You think I'm not sad that Hillary didn't win? That I'm not terrified about what Trump’s about to do? I’m used to things not going my way. I’m sorry that you’re not and it’s blowing your mind, so excuse me if I get a little offended because I didn’t see all of this outrage when everything was happening to all of my people since we were stuffed on boats in chains. I love this country as much, if not more, than you do, and don’t you ever forget that.

Laid out in that monologue are the feelings of so many black Americans postelection, the near-equivalence of Van Jones’ explanation of the results as a “whitelash” the night of the election or the SNL skit in which Dave Chappelle and Chris Rock are the only two black—and unsurprised—people at an election-night viewing party. It’s Black-ish at its most affecting, a time capsule of the moment we’re living in, just days before we inaugurate the least qualified president in modern history.

For all of this sadness and hurt, however, the episode ends on a hopeful note, with Dre apologizing for “blowing up like that” in front of his colleagues. He suggests that they channel their anger and use it to fight against everything Trump represents. “How do we work together when the other side is nuts?” someone counters. “We have to stop that, too,” Dre says. “All right, do I understand what anybody in their right mind could have seen in Trump? No! But maybe that's why we lost.”

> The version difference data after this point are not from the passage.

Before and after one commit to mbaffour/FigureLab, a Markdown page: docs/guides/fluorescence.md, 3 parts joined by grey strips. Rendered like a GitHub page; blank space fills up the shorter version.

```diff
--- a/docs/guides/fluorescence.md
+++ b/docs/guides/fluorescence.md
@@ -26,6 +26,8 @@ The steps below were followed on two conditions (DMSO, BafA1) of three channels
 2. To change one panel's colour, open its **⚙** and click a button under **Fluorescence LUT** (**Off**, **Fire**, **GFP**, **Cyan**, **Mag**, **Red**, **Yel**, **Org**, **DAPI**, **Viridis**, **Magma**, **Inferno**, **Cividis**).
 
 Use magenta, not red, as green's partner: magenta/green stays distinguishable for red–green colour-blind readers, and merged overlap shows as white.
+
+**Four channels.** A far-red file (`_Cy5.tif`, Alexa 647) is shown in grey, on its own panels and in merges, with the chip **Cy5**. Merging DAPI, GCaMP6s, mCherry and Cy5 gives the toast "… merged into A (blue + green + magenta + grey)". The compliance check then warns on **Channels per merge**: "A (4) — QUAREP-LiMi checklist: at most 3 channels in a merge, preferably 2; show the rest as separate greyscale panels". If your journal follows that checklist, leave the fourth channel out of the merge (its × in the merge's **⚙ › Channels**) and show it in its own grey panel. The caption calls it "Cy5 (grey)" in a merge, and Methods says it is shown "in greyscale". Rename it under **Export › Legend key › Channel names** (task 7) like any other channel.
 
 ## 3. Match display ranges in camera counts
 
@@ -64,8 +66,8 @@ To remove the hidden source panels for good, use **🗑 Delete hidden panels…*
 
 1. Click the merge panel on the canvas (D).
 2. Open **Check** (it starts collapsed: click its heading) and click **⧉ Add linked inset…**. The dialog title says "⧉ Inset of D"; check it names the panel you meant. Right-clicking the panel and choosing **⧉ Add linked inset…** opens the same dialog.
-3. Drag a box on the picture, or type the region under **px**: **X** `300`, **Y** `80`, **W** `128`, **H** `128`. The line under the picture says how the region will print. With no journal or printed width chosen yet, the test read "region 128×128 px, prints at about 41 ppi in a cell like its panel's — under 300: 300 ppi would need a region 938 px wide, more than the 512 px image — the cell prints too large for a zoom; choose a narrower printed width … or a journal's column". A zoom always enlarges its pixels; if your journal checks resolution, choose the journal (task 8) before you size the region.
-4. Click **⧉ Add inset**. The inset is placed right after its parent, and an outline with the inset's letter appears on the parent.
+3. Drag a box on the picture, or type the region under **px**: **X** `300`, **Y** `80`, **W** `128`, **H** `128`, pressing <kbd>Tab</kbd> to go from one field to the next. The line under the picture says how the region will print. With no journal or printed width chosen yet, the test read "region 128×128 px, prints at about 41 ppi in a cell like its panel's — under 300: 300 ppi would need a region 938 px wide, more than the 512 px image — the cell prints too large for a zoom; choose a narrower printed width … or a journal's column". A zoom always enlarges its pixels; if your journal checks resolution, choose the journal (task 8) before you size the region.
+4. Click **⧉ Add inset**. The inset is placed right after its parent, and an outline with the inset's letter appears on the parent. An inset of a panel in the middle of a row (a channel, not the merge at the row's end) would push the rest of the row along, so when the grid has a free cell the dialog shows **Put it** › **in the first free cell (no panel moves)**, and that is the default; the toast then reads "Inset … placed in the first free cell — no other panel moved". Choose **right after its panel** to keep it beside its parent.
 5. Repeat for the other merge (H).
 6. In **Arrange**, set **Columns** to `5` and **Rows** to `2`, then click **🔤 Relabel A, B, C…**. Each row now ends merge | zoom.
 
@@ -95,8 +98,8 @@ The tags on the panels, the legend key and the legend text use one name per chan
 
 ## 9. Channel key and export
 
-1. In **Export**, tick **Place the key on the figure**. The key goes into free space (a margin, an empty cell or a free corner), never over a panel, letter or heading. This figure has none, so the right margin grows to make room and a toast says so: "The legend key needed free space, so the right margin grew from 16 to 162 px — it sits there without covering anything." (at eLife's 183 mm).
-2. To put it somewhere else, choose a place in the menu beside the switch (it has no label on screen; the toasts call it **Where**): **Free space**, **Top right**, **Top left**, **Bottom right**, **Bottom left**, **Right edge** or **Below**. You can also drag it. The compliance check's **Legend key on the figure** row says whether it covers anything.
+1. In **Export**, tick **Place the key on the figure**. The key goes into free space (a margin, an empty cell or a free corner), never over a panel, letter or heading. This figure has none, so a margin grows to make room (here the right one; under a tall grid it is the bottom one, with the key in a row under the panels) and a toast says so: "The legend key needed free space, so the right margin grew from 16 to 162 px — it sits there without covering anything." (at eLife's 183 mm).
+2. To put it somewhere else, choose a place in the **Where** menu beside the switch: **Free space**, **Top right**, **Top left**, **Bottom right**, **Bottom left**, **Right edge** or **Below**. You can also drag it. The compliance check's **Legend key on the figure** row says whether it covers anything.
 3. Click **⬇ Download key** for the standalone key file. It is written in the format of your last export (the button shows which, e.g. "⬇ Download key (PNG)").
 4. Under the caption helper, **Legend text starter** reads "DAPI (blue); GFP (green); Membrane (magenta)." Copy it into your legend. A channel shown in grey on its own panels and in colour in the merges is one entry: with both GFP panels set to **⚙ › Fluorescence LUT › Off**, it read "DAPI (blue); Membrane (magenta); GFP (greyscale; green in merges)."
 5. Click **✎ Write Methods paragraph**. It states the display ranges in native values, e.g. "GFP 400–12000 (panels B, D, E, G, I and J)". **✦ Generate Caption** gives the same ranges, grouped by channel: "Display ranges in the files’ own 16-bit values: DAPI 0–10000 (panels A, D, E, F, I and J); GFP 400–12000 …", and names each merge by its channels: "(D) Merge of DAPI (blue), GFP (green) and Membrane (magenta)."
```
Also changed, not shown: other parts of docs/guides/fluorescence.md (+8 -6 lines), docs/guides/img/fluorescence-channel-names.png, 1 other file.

This is the current narrative going around right now—that the left lost because it was too dismissive of the other side—and it’s a popular one. And the Black-ish writers set it up well, so that it’s hard to argue with. When Dre insists that it’s time to “stop calling each other names” and have conversations, it sounds amenable and agreeable, especially when appearing in the same episode as Junior’s “I Have a Dream” storyline. Of course merely labeling the other side “crazy” isn’t going to get us anywhere. To those still in despair over what went wrong and how we got there, it will be a comforting conclusion to an outstanding episode.

But for those harboring a bit more skepticism about where we are now, perhaps you see something else underneath that point of view, one that insists that the left—and particularly, those who are most likely to suffer the most under this Trump regime—do the heavy lifting in healing our country, that we coddle the feelings of those who never bothered to consider ours.

However one reads Black-ish’s outlook, it’s nice (and necessary) to see a show on network television tackle this head on and so soon after the election. This is only the beginning of what will be many years of art dealing with Trump, and if this is a sign of what that will look like, we’ve got a fascinating ways to go.